Cristina Giuliani, Chiara Pirazzini, Massimo Delledonne, Luciano Xumerle, Patrick Descombes, Julien Marquis, Giacomo Mengozzi, Daniela Monti, Dina Bellizzi, Giuseppe Passarino, Donata Luiselli, Claudio Franceschi, Paolo Garagnani

Research output: Contribution to journalReview articlepeer-review

Abstract

In this review, we address the genetic continuum between aging and age-related diseases, with particular attention to the ecological perspective. We describe the connections between genes that promote longevity and genes associated with age-related diseases considering tradeoff mechanisms in which the same genetic variants could have different effects according to the tissue considered and could be involved in several biological pathways. Then we describe mechanisms of antagonistic pleiotropy, focusing on the complex interplay between genetic variants and environmental changes (internal or external). We sustain the use of centenarians as “super-controls” for the study of the major age-related diseases, starting from the concept that the maximization of the phenotypic differences in the considered cohort, achieved by selecting the most divergent phenotypes, could be useful for increasing the significant differences observed in the genetic association study. We describe the potential impact of the population genetic variability in the study of human longevity and the possible contribution of the past selective pressures in shaping the current genomic background of individuals. In conclusion, we illustrate recent findings emerged from whole-genome sequencing of long-lived individuals and future perspectives for interpreting the huge amount of genetic data that will be generated in the next future.

Original languageEnglish
Pages (from-to)195-201
Number of pages7
JournalMechanisms of Ageing and Development
Volume165
DOIs
Publication statusPublished - Jul 1 2017

Keywords

  • Age-related diseases
  • Extreme phenotypes
  • Gene–environment interactions
  • Longevity
  • Populations

ASJC Scopus subject areas

  • Ageing
  • Developmental Biology

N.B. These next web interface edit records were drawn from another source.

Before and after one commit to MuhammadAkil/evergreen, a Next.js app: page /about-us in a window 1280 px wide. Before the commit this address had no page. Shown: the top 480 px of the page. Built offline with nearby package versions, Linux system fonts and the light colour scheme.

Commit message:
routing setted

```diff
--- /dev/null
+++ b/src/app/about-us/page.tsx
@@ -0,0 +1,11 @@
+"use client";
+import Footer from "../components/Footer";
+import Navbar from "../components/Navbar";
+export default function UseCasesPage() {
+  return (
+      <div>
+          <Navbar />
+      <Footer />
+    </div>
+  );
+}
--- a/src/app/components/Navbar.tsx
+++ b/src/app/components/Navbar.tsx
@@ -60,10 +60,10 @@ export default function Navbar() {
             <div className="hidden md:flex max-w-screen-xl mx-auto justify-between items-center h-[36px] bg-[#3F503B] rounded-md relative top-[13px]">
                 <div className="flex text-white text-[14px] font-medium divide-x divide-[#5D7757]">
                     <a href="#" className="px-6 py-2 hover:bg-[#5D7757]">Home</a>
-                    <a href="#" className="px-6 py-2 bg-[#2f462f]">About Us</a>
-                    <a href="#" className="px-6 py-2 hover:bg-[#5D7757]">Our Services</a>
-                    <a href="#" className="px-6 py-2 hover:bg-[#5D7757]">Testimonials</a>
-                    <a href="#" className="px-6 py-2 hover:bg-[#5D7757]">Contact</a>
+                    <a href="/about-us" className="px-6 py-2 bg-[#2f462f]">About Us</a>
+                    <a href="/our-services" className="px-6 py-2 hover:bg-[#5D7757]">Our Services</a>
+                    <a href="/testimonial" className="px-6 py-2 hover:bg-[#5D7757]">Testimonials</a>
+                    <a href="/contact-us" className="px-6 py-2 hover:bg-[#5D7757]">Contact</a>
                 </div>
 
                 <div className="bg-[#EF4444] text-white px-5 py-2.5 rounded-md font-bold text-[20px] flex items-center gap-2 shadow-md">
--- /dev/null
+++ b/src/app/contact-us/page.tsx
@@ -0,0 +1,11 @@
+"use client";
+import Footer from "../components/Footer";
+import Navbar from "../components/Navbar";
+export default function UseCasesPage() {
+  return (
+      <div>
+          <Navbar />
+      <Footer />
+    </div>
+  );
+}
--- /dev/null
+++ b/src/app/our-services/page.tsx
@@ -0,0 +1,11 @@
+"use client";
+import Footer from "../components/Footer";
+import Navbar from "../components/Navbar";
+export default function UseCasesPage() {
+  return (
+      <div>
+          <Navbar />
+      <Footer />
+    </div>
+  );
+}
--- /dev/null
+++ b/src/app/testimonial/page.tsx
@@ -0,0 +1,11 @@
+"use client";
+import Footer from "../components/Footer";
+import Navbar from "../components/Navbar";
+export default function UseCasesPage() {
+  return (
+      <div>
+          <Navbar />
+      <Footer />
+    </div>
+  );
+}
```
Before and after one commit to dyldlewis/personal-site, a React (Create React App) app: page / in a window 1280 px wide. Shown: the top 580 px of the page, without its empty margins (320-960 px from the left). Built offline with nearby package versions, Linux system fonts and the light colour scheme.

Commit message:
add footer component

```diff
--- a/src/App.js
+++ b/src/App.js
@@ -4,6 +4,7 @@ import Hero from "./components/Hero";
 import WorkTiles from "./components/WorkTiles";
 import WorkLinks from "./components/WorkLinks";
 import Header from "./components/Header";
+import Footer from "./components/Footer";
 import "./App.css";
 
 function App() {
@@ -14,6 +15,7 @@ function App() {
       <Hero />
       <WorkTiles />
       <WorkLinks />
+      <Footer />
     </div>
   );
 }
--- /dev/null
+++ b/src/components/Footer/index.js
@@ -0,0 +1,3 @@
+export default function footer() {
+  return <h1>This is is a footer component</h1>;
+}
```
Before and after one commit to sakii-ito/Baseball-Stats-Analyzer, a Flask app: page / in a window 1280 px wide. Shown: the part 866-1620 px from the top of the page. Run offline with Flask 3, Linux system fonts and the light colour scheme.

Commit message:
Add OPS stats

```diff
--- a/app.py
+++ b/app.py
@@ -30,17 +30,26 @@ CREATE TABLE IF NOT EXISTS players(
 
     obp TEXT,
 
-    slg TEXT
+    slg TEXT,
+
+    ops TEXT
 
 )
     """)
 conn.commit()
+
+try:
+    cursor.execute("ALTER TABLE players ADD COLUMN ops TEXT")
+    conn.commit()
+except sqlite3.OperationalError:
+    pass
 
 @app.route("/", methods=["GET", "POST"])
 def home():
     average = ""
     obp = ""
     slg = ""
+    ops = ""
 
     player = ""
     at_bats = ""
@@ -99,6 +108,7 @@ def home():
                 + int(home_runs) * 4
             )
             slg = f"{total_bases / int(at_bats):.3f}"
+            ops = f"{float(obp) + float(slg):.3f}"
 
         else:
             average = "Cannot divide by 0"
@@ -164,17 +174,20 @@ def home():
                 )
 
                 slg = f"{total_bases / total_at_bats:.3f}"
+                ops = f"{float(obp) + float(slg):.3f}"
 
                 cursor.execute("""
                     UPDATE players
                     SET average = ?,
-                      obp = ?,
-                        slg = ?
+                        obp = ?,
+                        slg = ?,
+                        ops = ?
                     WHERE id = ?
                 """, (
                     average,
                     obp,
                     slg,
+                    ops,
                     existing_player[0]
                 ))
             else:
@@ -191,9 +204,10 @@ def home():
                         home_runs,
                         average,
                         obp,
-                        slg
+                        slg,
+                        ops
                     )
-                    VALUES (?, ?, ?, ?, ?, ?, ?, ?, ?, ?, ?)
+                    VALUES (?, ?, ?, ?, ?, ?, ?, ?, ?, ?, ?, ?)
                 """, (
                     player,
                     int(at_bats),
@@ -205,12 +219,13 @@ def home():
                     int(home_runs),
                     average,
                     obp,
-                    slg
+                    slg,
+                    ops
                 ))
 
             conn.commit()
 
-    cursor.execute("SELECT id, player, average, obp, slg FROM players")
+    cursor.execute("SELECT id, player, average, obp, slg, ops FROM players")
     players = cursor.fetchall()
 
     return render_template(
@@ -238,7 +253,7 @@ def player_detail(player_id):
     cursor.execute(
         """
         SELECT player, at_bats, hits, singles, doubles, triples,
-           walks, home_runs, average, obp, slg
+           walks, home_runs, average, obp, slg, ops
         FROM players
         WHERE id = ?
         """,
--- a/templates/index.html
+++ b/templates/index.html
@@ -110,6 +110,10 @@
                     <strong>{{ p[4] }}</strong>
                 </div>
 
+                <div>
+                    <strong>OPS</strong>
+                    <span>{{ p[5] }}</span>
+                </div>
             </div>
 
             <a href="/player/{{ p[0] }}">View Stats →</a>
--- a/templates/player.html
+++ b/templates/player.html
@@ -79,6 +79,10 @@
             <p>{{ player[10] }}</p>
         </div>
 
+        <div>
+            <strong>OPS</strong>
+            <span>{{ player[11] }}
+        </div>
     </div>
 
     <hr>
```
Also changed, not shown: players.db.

Fingerprint Dive into the research topics of 'Centenarians as extreme phenotypes: An ecological perspective to get insight into the relationship between the genetics of longevity and age-associated diseases'. Together they form a unique fingerprint.

Cite this